animating a transforming elephant's trunk

I have a rather simple 2D model of an elephant. However I want the trunk to behave in very specific way. As it honks, I want the trunk to bend upwards, but then in the second half of the animation kind of transform into a "pipe-structure" as the the very tip evolves into a horn (as seen in the picture I'm attaching). Can this be done by a relative newbie such as myself?

The trunk is a curve (path), shaped as a comical elephant's trunk and held skyward so it's upper end is also pointed forward.

The curve is "bevelled" with a curve-circle to make a cylinder curved upwards and pointing forward.

The resulting cylinder is converted to mesh. It's side edges only are subdivided 63 times so we have plenty of vertices for it's curvature to be animated smoothly.

The "Cast" modifier is used on this in order to expand and 'trumpet' the end. This is achieved by placing the "cast object" near the upper end and keyframing it's location so it oscillates. (approaches and leaves the cylinder's end rapidly)

The cast modifier's effect is to expand and retract the end much like a flexible trumpet.

The Empty's oscillitions are just 2 frames apart. i.e. approach for two 2 frames, recede for 2 and so on for as long as required.

-==================-

Edit - 11/Dec 2018

For 2D trunk shaping -

Instead of using a circle for the bevel object, use instead, a plane (converted to a curve with ALT-C)

This will give us a square trunk.

Once squared, the bevel plane can have it's two lower control points deleted so the trunk ends up as a flat 2D curved object.
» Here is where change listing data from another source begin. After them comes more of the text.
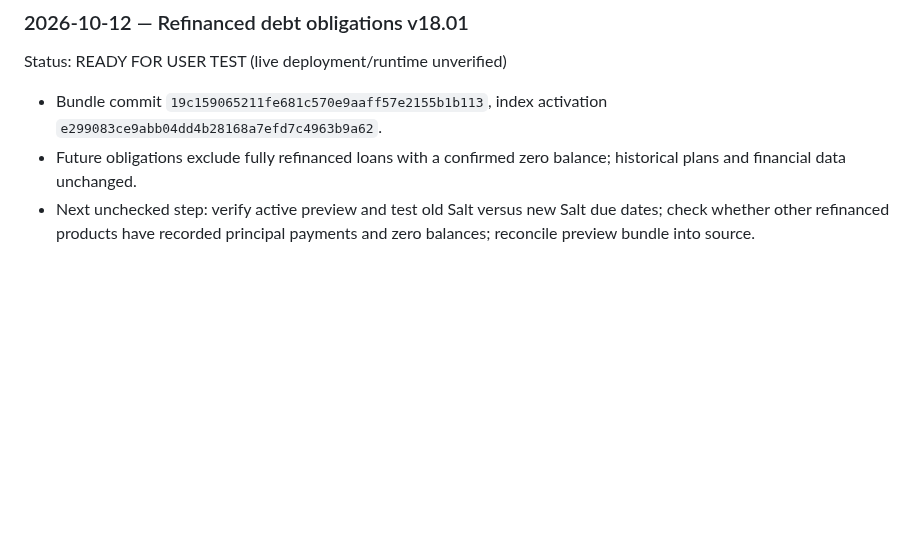
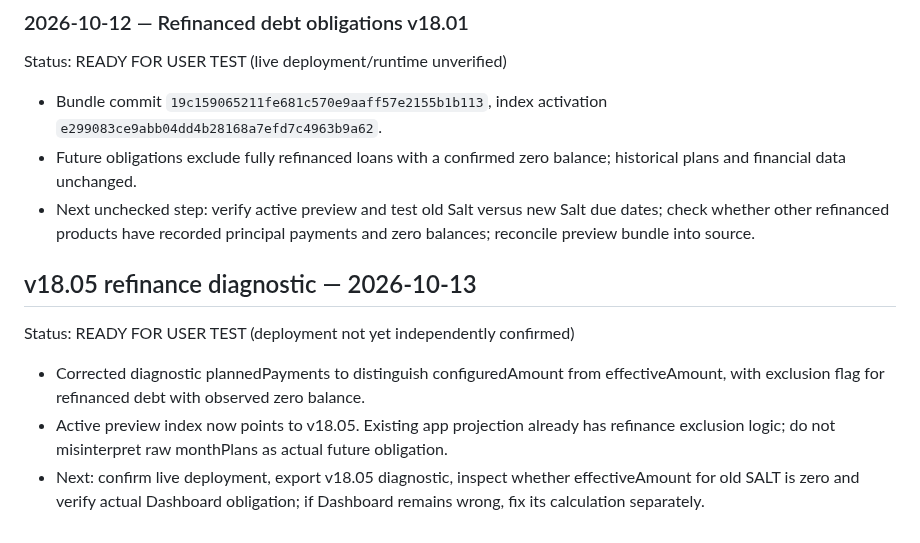
Before and after one commit to nikopol000/financial-autonomy-preview, a Markdown page: IMPLEMENTATION_QUEUE.md, the part around the change. GitHub-like rendering; blank space fills up the shorter version.

Commit message:
docs: checkpoint v18.05 refinancing diagnostic

```diff
--- a/IMPLEMENTATION_QUEUE.md
+++ b/IMPLEMENTATION_QUEUE.md
@@ -117,3 +117,9 @@ Status: READY FOR USER TEST (live deployment/runtime unverified)
 - Bundle commit `19c159065211fe681c570e9aaff57e2155b1b113`, index activation `e299083ce9abb04dd4b28168a7efd7c4963b9a62`.
 - Future obligations exclude fully refinanced loans with a confirmed zero balance; historical plans and financial data unchanged.
 - Next unchecked step: verify active preview and test old Salt versus new Salt due dates; check whether other refinanced products have recorded principal payments and zero balances; reconcile preview bundle into source.
+
+## v18.05 refinance diagnostic — 2026-10-13
+Status: READY FOR USER TEST (deployment not yet independently confirmed)
+- Corrected diagnostic plannedPayments to distinguish configuredAmount from effectiveAmount, with exclusion flag for refinanced debt with observed zero balance.
+- Active preview index now points to v18.05. Existing app projection already has refinance exclusion logic; do not misinterpret raw monthPlans as actual future obligation.
+- Next: confirm live deployment, export v18.05 diagnostic, inspect whether effectiveAmount for old SALT is zero and verify actual Dashboard obligation; if Dashboard remains wrong, fix its calculation separately.
```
We keep the trunk as a curve object so it's control points when moved about with either shapekeys or "hooks", won't lose the biological curvature as it's reshaped. Bones and rigging can also do this.
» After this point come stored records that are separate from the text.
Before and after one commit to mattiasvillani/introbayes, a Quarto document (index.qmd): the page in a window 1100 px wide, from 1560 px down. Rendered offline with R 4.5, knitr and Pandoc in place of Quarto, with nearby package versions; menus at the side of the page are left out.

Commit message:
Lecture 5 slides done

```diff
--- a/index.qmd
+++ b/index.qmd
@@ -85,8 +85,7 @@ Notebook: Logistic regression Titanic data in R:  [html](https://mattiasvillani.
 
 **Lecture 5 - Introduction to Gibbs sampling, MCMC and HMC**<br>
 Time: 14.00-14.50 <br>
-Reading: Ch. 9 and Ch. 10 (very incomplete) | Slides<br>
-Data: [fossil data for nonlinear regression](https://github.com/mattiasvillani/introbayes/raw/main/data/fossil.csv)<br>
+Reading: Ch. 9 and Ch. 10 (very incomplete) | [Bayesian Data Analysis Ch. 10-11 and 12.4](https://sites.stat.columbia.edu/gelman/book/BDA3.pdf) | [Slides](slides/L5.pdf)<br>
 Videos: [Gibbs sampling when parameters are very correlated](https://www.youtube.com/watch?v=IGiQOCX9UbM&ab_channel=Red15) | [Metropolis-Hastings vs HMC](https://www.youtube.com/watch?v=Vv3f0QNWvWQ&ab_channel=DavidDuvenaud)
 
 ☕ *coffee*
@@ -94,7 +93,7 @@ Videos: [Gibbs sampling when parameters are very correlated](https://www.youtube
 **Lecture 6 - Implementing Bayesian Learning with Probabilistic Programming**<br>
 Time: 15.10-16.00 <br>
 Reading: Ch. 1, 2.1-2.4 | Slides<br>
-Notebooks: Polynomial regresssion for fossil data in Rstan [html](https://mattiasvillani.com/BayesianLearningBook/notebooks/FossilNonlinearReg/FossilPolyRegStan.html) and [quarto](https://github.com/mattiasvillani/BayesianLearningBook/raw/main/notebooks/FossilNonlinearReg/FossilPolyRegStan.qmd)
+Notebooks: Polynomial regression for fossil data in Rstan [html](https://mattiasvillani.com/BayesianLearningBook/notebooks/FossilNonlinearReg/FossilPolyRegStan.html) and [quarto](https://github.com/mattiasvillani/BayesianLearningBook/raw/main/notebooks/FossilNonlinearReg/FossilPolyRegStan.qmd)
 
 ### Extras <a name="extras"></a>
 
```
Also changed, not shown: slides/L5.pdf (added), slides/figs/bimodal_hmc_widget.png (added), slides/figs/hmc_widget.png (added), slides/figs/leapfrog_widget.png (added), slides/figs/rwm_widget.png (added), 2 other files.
• Absolutely one way to go. However, bevelling makes it distinctly 3D in feel and that doesn't match with the rest of my elephant's mesh. Also, the horn itself isn't the biggest problem. The real challenge is to make the trunk grow from it's natural shape to a "pipeline" structure. But I might be able to use some of your ideas. Thanks a lot anyway! – Svante Karlsson Dec 10 '18 at 13:53
• Great work with the trunk and empty, Edgel3D. – Rita Geraghty stands by Monica Dec 10 '18 at 16:35
• Thanks RIta! Svante, have added a 2D method as an Edit... It's an attempt to get you going. – Edgel3D Dec 11 '18 at 1:36
• @Svante Karlsson did you manage to get the trunk extruded and animated as mentioned in your question? – Edgel3D Dec 16 '18 at 9:15

That looks very challenging. I think it would be too laborious to rig that trunk. Too difficult too. Think of stretching and curling it round.

If this were my project, I would have tried Inkscape and exported finished file to image sequence which can be imported into Blender.

To work fast with the LEAST possible nodes (different meaning in Inkscape) inside the outlines, I would first ditch the pencil and use instead the bezier or b-spline. My way, I always draw cartoony figures with exclusively a bezier and bspline. Pencil only creates numerous nodes and I don't want that when I re-edit lines in duplicate layers. That trunk can be easily and quickly drawn with a bezier. If you dublicate layers for each subsequent drawing, you re-edit lines, thus saving you labour by half when you do inbetweening.

Inkscape has one hidden gem that is oftentimes overlooked and forgotten, namely the interpolation tool that all inbetweeners love. With that labour-saving tool, you can create any number of morphed drawings between any two shapes. For best results, clone one key shape of trunk and re-edit lines in the clones and then use the interpolation tool on keys. Remember, clones share originals' identical node IDs inside paths. So, this makes the interpolaton between the originals and re-edited clones so much easier. After that, separate drawings for new layers. After that, export files to png.

• Ok. I was rather hoping to try to do it inside of Blender, but thanks anyway – Svante Karlsson Dec 7 '18 at 17:36
• If you hang on, somebody may come along and have better answers. I hope that happens. – Rita Geraghty stands by Monica Dec 7 '18 at 17:39